The large majority of anglers who target crappies tend to do so during the first or last couple of hours of daylight. While this is a very productive way to target numbers of fish, many anglers don’t often fish much later than dark and are missing out on some great fishing opportunities. This is especially true from the end of the spawn through summer, when some of the biggest crappies are caught in the middle of the night.
The main reason crappies go on a feeding binge during the darker hours is due to their increased sight advantage over their prey. For smaller crappies this is because zooplankton will rise up in the water column and suspend during the low-light hours. Larger crappies, however, tend to prey upon the other smaller species that also come to feed on the zooplankton. Depending on the body of water, this small prey species can be anything from young of the year bluegills to shiners, though in any waters where there are large numbers of small perch you can bet that they will be a slab’s first choice. Crappies actually have the largest sized eyes in comparison to the rest of their bodies of any freshwater fish, so even though they lack the advanced tapetum layer that walleyes have, they are very good predators during periods of reduced light penetration. This is mostly because large eyes allow more light in and allow crappies to see much better than their prey.

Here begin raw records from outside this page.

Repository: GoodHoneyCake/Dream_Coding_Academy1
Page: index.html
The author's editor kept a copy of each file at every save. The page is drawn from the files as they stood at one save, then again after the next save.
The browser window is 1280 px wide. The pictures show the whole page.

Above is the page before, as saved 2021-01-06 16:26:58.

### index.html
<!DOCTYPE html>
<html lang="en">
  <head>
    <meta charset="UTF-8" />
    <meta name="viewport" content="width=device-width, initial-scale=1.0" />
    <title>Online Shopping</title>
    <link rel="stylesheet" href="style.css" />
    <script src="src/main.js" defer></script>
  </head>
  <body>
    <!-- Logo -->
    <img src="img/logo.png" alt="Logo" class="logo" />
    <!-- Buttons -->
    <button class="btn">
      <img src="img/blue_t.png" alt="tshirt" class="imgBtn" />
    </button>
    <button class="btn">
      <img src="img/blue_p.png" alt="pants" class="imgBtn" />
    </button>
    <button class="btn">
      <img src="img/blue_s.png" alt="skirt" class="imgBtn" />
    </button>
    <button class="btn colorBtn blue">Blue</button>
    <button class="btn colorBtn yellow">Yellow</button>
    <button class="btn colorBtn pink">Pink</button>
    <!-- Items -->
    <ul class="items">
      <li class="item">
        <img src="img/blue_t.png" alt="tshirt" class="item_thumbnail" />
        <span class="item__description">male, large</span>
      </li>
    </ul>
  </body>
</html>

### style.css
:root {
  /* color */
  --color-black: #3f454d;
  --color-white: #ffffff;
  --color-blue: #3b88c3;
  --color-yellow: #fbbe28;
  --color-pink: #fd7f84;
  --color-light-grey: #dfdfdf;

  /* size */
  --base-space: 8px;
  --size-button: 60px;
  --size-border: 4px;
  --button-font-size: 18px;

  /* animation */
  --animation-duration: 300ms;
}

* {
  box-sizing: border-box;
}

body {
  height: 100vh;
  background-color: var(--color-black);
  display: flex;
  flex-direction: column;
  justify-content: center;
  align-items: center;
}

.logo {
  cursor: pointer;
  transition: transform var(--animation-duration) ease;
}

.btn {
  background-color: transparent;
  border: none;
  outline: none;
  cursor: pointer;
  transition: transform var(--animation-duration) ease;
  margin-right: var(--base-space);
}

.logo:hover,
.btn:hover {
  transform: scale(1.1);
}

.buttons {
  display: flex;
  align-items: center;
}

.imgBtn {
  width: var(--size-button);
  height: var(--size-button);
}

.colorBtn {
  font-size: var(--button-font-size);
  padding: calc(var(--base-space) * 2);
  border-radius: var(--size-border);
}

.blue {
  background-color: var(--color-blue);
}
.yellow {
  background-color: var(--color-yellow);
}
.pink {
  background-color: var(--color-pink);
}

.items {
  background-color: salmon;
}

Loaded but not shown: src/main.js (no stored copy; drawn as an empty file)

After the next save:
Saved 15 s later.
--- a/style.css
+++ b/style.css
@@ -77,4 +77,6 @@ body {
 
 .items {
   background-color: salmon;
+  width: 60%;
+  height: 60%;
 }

It can be daunting to try and figure out where the crappies actually go during the night. But more often than not, they simply slide into shallower water near weeds to follow the prey that is moving in to feed on the increased insect activity. Start to fish for these slabs with a 1/32 or 1/16 oz jig with a crappie minnow suspended halfway off the bottom. The reasoning for this is that due to the placement of eyes on a crappies head they will notice your bait a lot easier if it is placed above them. New this year are two smaller sizes of the Thill Splash-Brite bobber. These only light up when they hit the water and the smallest size is perfectly paired with a 1/16oz jig or a 1/32oz jig and a splitshot. With the battery and light inside the bobber, you can make pinpoint casts at even long distances.
Color selection doesn’t seem to be as important during the night bite as it can be during daylight hours, though this doesn’t mean that some colors won’t outproduce others. I have always done best with the darkest colors I can find. The black and chartreuse and the orange and brown colors on the new Lindy Jig are two of my go-to colors for fishing at night. Darker colors stand out more to a fish during the night as it is never as dark under the water as a pure black jig. Movement is what will catch their eye, so a struggling minnow or slow pops of the bobber will get them chasing.
Night fishing for big slabs is a closely held secret for many seasoned anglers. Give it a try this open water season, it gives you some extra time on the water, and helps to avoid the mobs of jetskiers, pleasure boaters, and pontoons full of panfisherman that are only out during the daytime. You will also find that on most bodies of water the biggest crappies wait until after sundown to really put their feedbags on.
By: Bob Bohland